For example, consider things like your camera. Many modern cameras have a "raw" file format, which is specific to the manufacturer of the camera and needs to be "developed" in order to make it show something useful. These files are basically the raw data taken directly from the sensors in the camera and, as such, are the highest fidelity information that is available. Until Adobe came out with its Digital Negative format (DNG), there was no high-resolution archival format for data of this kind. Now, Adobe owns the patents to this format (such as they are or may be), and has so far decided to license them for free to everyone, which is nice, and they are trying to push the format as a standard for archiving. Raw formats were available for a number of years before Adobe came up with this format, and technically it's not an Open Format, as it has a patent license associated with it (a very liberal one, I'll add). However, the point is that if you stayed away from proprietary formats in lieu of open standards (like JPEG), you'd be giving up fidelity on older information for standards compliance. Now, we can convert our camera raw files to DNG format and we have a well-known format that preserves all of the data.
I have no particular excuse for Apple on iPhoto. I understand their need to cache information, but I don't understand why they don't want to put the metadata someplace that is a bit more transparent. Maybe we'll see that in a future version. However, prior to some recent extensions to the major file formats, there was really no good way to associate arbitrary information with GIF/JPEG/RAW files. Now, Apple could have chosen to make a file format, publish it, and stick with it forever--but that's going to slow down their future development, especially if/when they realize they've done something wrong. And, for the time being, the format that they're using for cataloging is actually an XML format that you can read and interpret (which I'm doing in at least one project I'm currently working on).
This list goes on for other applications from Apple and other software manufactures. As a matter of fact, Apple released a key product (Keynote) complete with the XML schema on the first day. Their thinking was that although they didn't have an existing standard to use, they could make it easier for others to interact with their software if they provided the file format and guaranteed a variety of things about the way that it is written and read. As such, they have benefitted and so have the users. There are a number of utilities and a lot of templates for the package.

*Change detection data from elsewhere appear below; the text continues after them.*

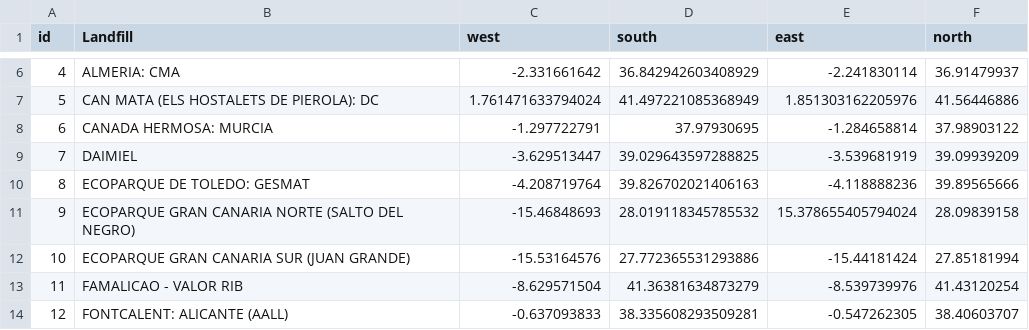
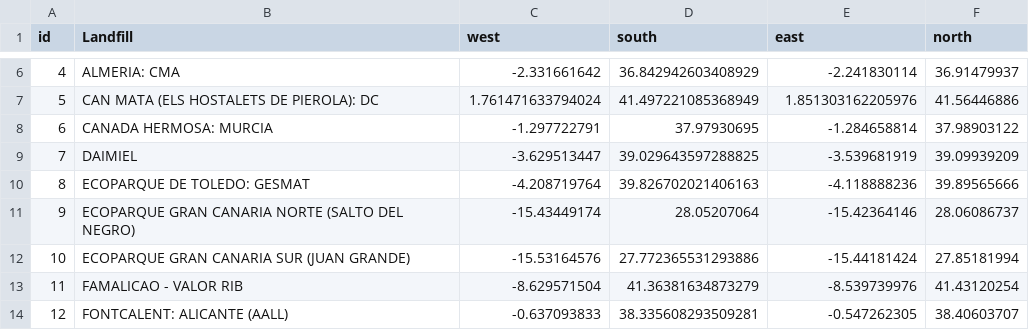
Before and after one commit to zelcon01/Landfill_Atmospheric_Gas_Monitor_Tools, a CSV file: Data/PreZero_Landfill_Bounding.csv, drawn as a sheet; only a part is shown, gaps mark what is left out.

Commit message:
Updated bounding box for 1 landfill and how to guide
One bounding box was updated to make it tighter to the landfill. This needs to be done for the others in the file.

The how to guide was updated to correct an error in one of the flow chart diagrams.

```diff
--- a/Data/PreZero_Landfill_Bounding.csv
+++ b/Data/PreZero_Landfill_Bounding.csv
@@ -10,3 +10,3 @@
 8,ECOPARQUE DE TOLEDO: GESMAT,-4.208719764,39.826702021406163,-4.118888236,39.89565666
-9,ECOPARQUE GRAN CANARIA NORTE (SALTO DEL NEGRO),-15.46848693,28.019118345785532,15.378655405794024,28.09839158
+9,ECOPARQUE GRAN CANARIA NORTE (SALTO DEL NEGRO),-15.43449174,28.05207064,-15.42364146,28.06086737
 10,ECOPARQUE GRAN CANARIA SUR (JUAN GRANDE),-15.53164576,27.772365531293886,-15.44181424,27.85181994
```
Also changed, not shown: 1 other file.
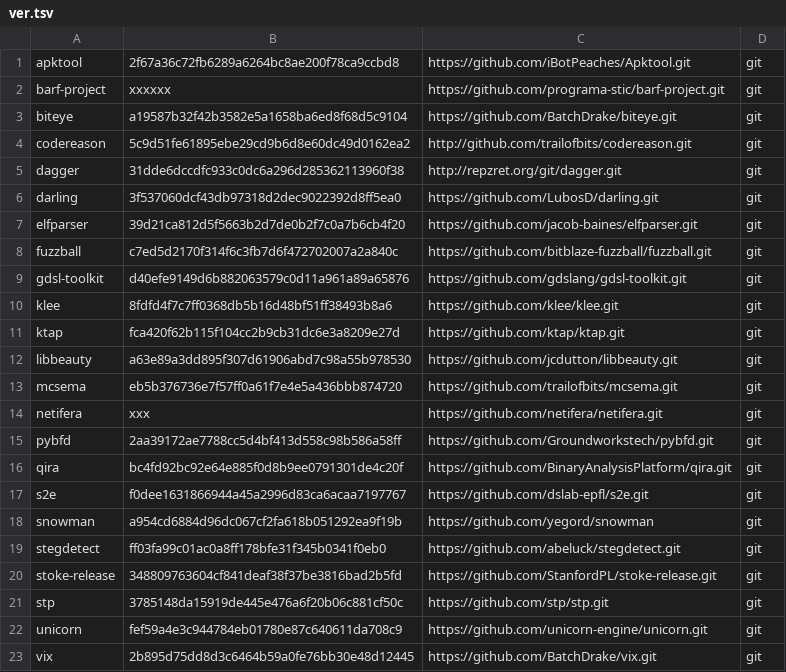
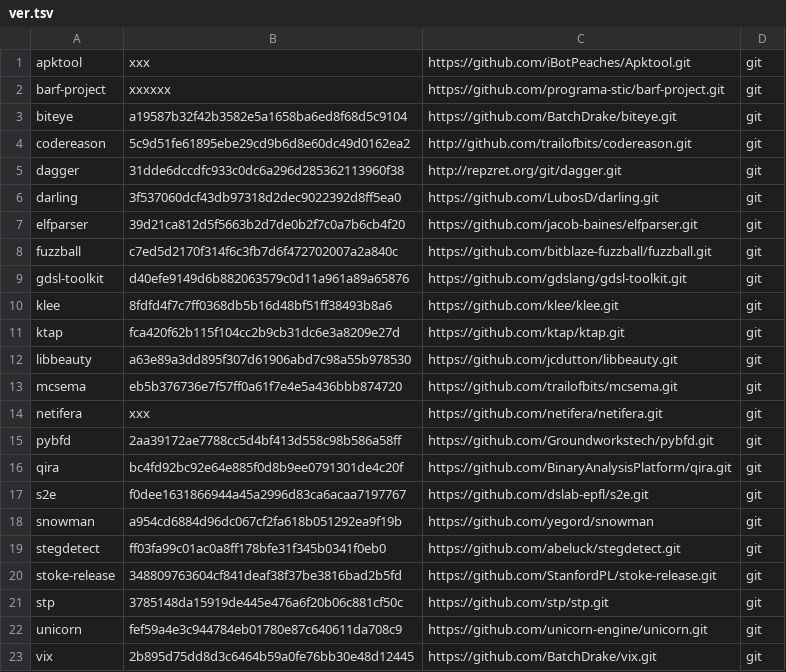
Before and after one commit to iNarcissuss/zzz, a TSV file: ver.tsv, drawn as a sheet.

Commit message:
Update ver.tsv

```diff
--- a/ver.tsv
+++ b/ver.tsv
@@ -1,2 +1,2 @@
-apktool	2f67a36c72fb6289a6264bc8ae200f78ca9ccbd8	https://github.com/iBotPeaches/Apktool.git	git
+apktool	xxx	https://github.com/iBotPeaches/Apktool.git	git
 barf-project	xxxxxx	https://github.com/programa-stic/barf-project.git	git
```
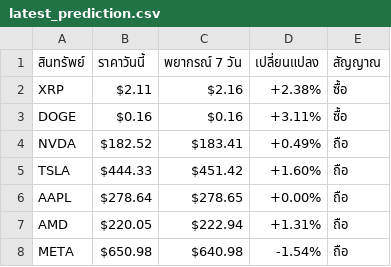
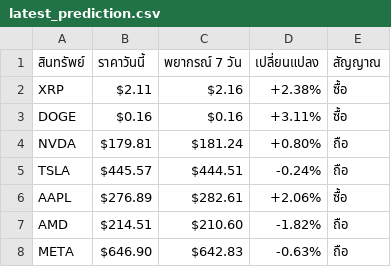
Before and after one commit to jkdevelopx/AlphaSignal, a CSV file: predictions/latest_prediction.csv, drawn as a sheet.

Commit message:
Chronos prediction 2025-12-12 04:05

```diff
--- a/predictions/latest_prediction.csv
+++ b/predictions/latest_prediction.csv
@@ -3,6 +3,6 @@ XRP,$2.11,$2.16,+2.38%,ซื้อ
 DOGE,$0.16,$0.16,+3.11%,ซื้อ
-NVDA,$182.52,$183.41,+0.49%,ถือ
-TSLA,$444.33,$451.42,+1.60%,ถือ
-AAPL,$278.64,$278.65,+0.00%,ถือ
-AMD,$220.05,$222.94,+1.31%,ถือ
-META,$650.98,$640.98,-1.54%,ถือ
+NVDA,$179.81,$181.24,+0.80%,ถือ
+TSLA,$445.57,$444.51,-0.24%,ถือ
+AAPL,$276.89,$282.61,+2.06%,ซื้อ
+AMD,$214.51,$210.60,-1.82%,ถือ
+META,$646.90,$642.83,-0.63%,ถือ
```
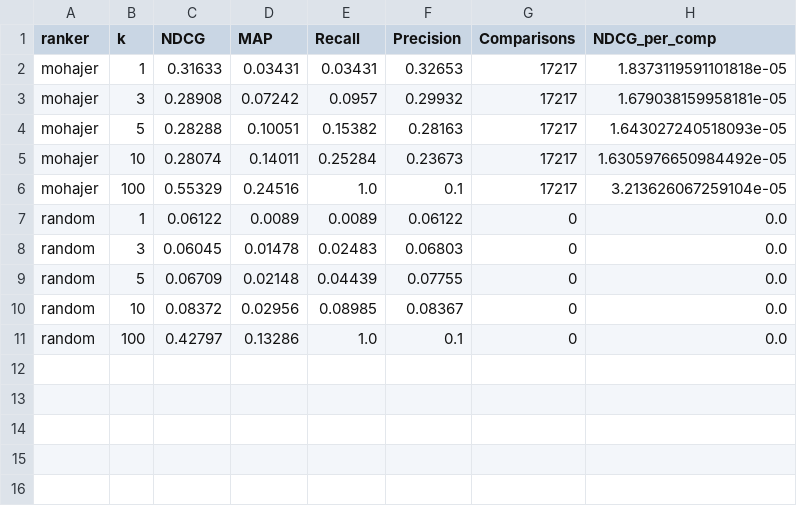
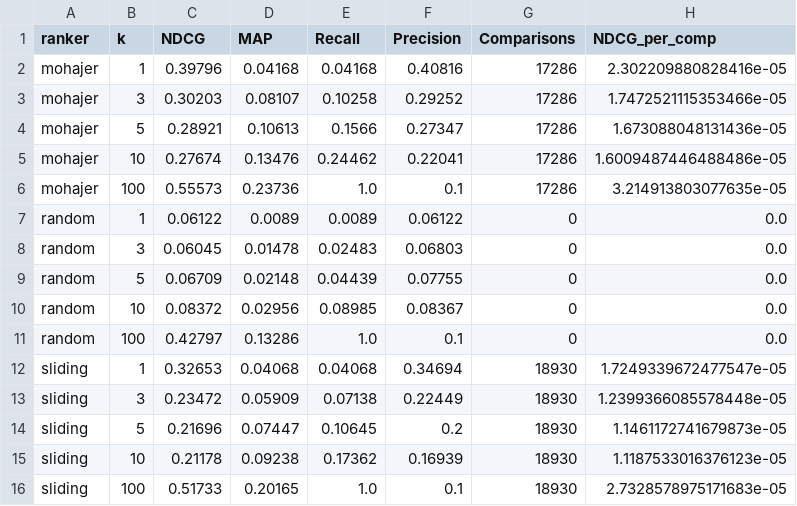
Before and after one commit to jerecoder/IReranker, a CSV file: reports/beir-metrics/webis-touche2020/summary.csv, drawn as a sheet.

```diff
--- a/reports/beir-metrics/webis-touche2020/summary.csv
+++ b/reports/beir-metrics/webis-touche2020/summary.csv
@@ -1,7 +1,7 @@
 ranker,k,NDCG,MAP,Recall,Precision,Comparisons,NDCG_per_comp
-mohajer,1,0.31633,0.03431,0.03431,0.32653,17217,1.8373119591101818e-05
-mohajer,3,0.28908,0.07242,0.0957,0.29932,17217,1.679038159958181e-05
-mohajer,5,0.28288,0.10051,0.15382,0.28163,17217,1.643027240518093e-05
-mohajer,10,0.28074,0.14011,0.25284,0.23673,17217,1.6305976650984492e-05
-mohajer,100,0.55329,0.24516,1.0,0.1,17217,3.213626067259104e-05
+mohajer,1,0.39796,0.04168,0.04168,0.40816,17286,2.302209880828416e-05
+mohajer,3,0.30203,0.08107,0.10258,0.29252,17286,1.7472521115353466e-05
+mohajer,5,0.28921,0.10613,0.1566,0.27347,17286,1.673088048131436e-05
+mohajer,10,0.27674,0.13476,0.24462,0.22041,17286,1.6009487446488486e-05
+mohajer,100,0.55573,0.23736,1.0,0.1,17286,3.214913803077635e-05
 random,1,0.06122,0.0089,0.0089,0.06122,0,0.0
@@ -11 +11,6 @@ random,10,0.08372,0.02956,0.08985,0.08367,0,0.0
 random,100,0.42797,0.13286,1.0,0.1,0,0.0
+sliding,1,0.32653,0.04068,0.04068,0.34694,18930,1.7249339672477547e-05
+sliding,3,0.23472,0.05909,0.07138,0.22449,18930,1.2399366085578448e-05
+sliding,5,0.21696,0.07447,0.10645,0.2,18930,1.1461172741679873e-05
+sliding,10,0.21178,0.09238,0.17362,0.16939,18930,1.1187533016376123e-05
+sliding,100,0.51733,0.20165,1.0,0.1,18930,2.7328578975171683e-05
```
Also changed, not shown: reports/beir-metrics/dbpedia-entity/summary.csv, reports/beir-metrics/fiqa/summary.csv, 6 other files.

In the end, proprietary data file formats aren't going to go away, however we can hope that over time they permute into formats that are successful and open. Sometimes this means exporting (with it's possible loss of fidelity) and sometimes it means transcoding (no fidelity loss but a format change), and sometimes it means that the programs (like Keynote) work in a published space all of the time. However, much of this is dependent upon the type of software and data you're dealing with.
In closing, I'm not running away from the Macintosh and don't think I will be any time in the near future. So far, I'm impressed with the hardware that has come out of the partnership with Intel and I continue to be happy with the direction of Apple's software (both applications and operating system). And I continue to push the same on my friends and family (mainly because I don't like doing technical support and the Mac is just a much simpler beast to use than anything else out there).